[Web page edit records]
((

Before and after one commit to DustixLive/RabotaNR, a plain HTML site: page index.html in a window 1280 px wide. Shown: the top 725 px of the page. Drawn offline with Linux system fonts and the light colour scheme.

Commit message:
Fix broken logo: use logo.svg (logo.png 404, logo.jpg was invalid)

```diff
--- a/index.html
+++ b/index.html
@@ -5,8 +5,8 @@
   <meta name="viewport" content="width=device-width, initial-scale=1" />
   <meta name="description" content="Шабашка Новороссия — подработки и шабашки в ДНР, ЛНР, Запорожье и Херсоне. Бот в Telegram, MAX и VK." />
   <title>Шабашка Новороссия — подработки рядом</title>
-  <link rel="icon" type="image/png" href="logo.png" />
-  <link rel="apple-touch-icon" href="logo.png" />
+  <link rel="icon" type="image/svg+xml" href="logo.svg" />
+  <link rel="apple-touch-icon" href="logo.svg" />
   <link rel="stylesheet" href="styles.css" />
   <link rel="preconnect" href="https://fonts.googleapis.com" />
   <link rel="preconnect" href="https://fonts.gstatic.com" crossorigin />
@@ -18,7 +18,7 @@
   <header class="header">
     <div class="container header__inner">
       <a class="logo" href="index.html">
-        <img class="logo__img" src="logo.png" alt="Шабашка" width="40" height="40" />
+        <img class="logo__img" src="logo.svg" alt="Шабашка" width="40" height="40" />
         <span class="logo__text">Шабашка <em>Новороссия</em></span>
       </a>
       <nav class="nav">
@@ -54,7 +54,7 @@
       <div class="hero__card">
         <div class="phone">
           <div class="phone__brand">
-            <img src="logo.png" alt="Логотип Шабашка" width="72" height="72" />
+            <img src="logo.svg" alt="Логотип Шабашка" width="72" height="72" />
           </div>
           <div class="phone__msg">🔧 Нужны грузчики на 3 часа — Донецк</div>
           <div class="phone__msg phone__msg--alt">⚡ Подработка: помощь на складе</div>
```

))

Task requirements: Without altering a single word, reproduce the entries above.

Response below:
Before and after one commit to DustixLive/RabotaNR, a plain HTML site: page index.html in a window 1280 px wide. Shown: the top 725 px of the page. Drawn offline with Linux system fonts and the light colour scheme.

Commit message:
Fix broken logo: use logo.svg (logo.png 404, logo.jpg was invalid)

```diff
--- a/index.html
+++ b/index.html
@@ -5,8 +5,8 @@
   <meta name="viewport" content="width=device-width, initial-scale=1" />
   <meta name="description" content="Шабашка Новороссия — подработки и шабашки в ДНР, ЛНР, Запорожье и Херсоне. Бот в Telegram, MAX и VK." />
   <title>Шабашка Новороссия — подработки рядом</title>
-  <link rel="icon" type="image/png" href="logo.png" />
-  <link rel="apple-touch-icon" href="logo.png" />
+  <link rel="icon" type="image/svg+xml" href="logo.svg" />
+  <link rel="apple-touch-icon" href="logo.svg" />
   <link rel="stylesheet" href="styles.css" />
   <link rel="preconnect" href="https://fonts.googleapis.com" />
   <link rel="preconnect" href="https://fonts.gstatic.com" crossorigin />
@@ -18,7 +18,7 @@
   <header class="header">
     <div class="container header__inner">
       <a class="logo" href="index.html">
-        <img class="logo__img" src="logo.png" alt="Шабашка" width="40" height="40" />
+        <img class="logo__img" src="logo.svg" alt="Шабашка" width="40" height="40" />
         <span class="logo__text">Шабашка <em>Новороссия</em></span>
       </a>
       <nav class="nav">
@@ -54,7 +54,7 @@
       <div class="hero__card">
         <div class="phone">
           <div class="phone__brand">
-            <img src="logo.png" alt="Логотип Шабашка" width="72" height="72" />
+            <img src="logo.svg" alt="Логотип Шабашка" width="72" height="72" />
           </div>
           <div class="phone__msg">🔧 Нужны грузчики на 3 часа — Донецк</div>
           <div class="phone__msg phone__msg--alt">⚡ Подработка: помощь на складе</div>
```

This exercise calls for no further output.